**WORK ITEM**
The answer should be each line of the records that contains the word "your"; please copy them all.
** TASK INPUTS follows **
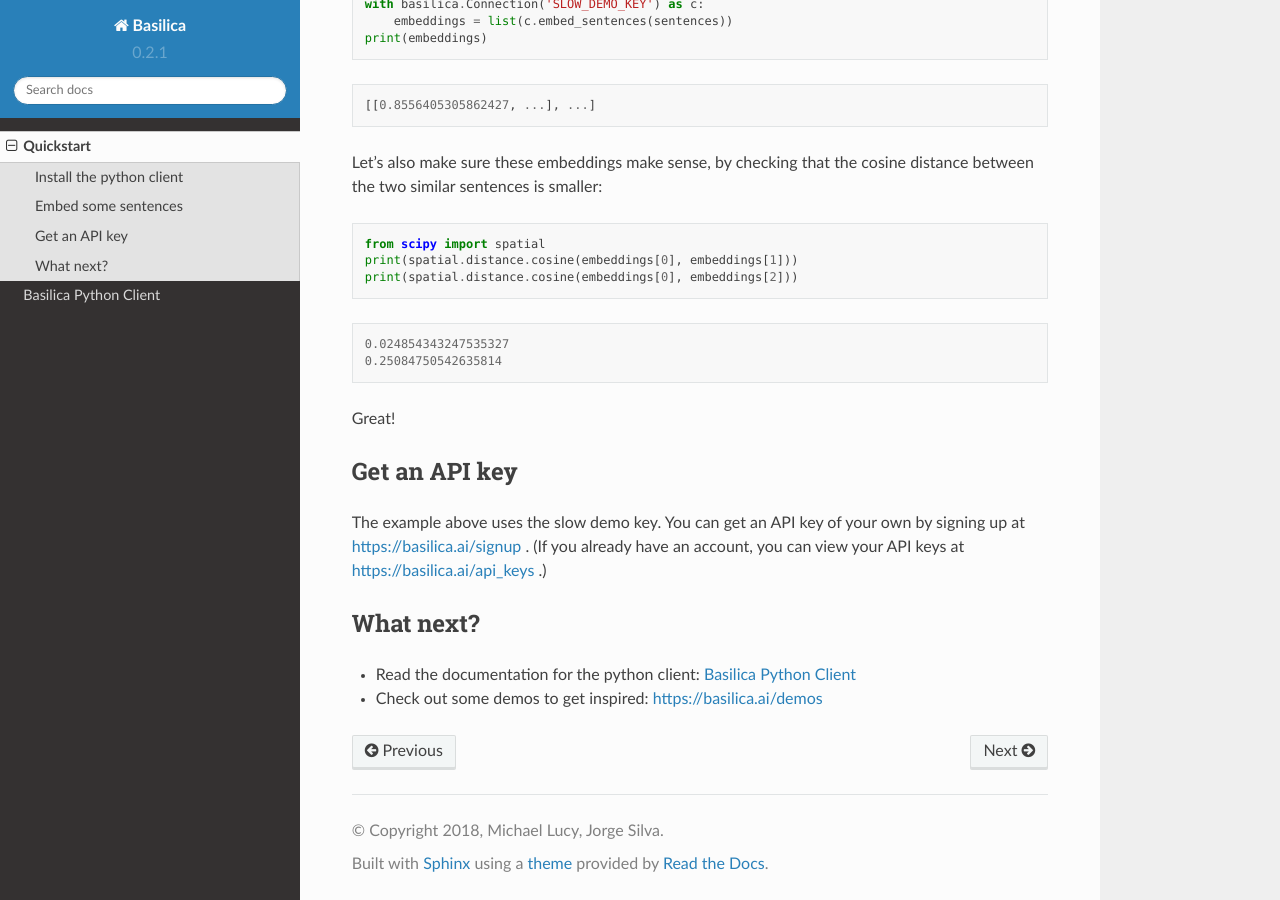
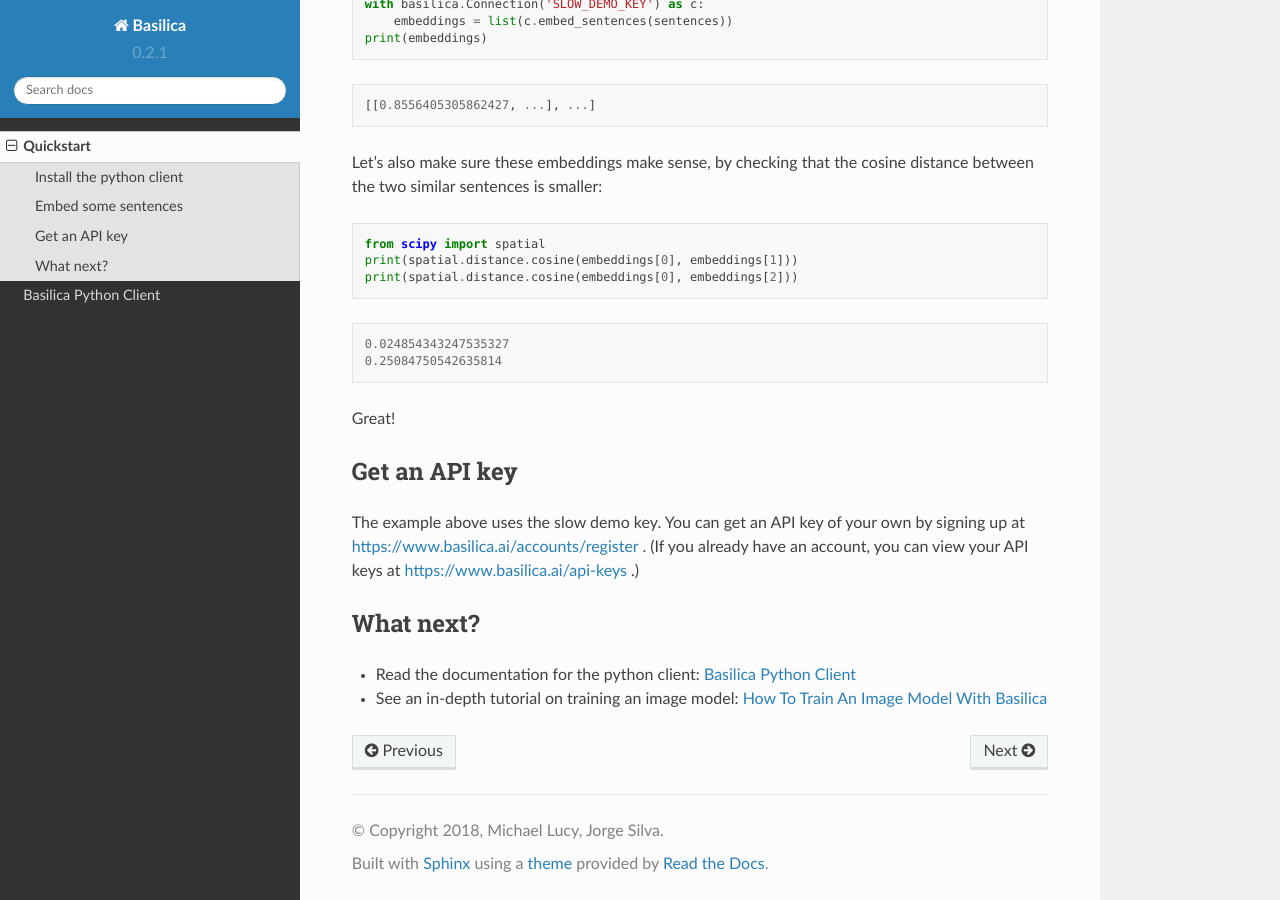
Before and after one commit to mlucy/basilica-client, a Sphinx documentation site: the page built from basilica/docs/quickstart.rst, in a window 1280 px wide and 900 px high, scrolled down 552 px. Built offline with Sphinx 7.4.7 and the Read the Docs theme 2.0.0, drawn with Linux system fonts in a browser that asks for light colours; formulas are drawn with MathJax 3.

Commit message:
Made links real.

```diff
--- a/basilica/docs/quickstart.rst
+++ b/basilica/docs/quickstart.rst
@@ -53,12 +53,14 @@
 ^^^^^^^^^^^^^^
 
 The example above uses the slow demo key.  You can get an API key of
-your own by signing up at https://basilica.ai/signup .  (If you
-already have an account, you can view your API keys at
-https://basilica.ai/api_keys .)
+your own by signing up at https://www.basilica.ai/accounts/register .
+(If you already have an account, you can view your API keys at
+https://www.basilica.ai/api-keys .)
 
 What next?
 ^^^^^^^^^^
 
 * Read the documentation for the python client: :ref:`basilica`
-* Check out some demos to get inspired: https://basilica.ai/demos
+* See an in-depth tutorial on training an image model: `How To Train
+  An Image Model With Basilica
+  <https://www.basilica.ai/tutorials/how-to-train-an-image-model/>`_
```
** End of TASK INPUTS **
**RESULT**
-your own by signing up at https://basilica.ai/signup .  (If you
-already have an account, you can view your API keys at
+your own by signing up at https://www.basilica.ai/accounts/register .
+(If you already have an account, you can view your API keys at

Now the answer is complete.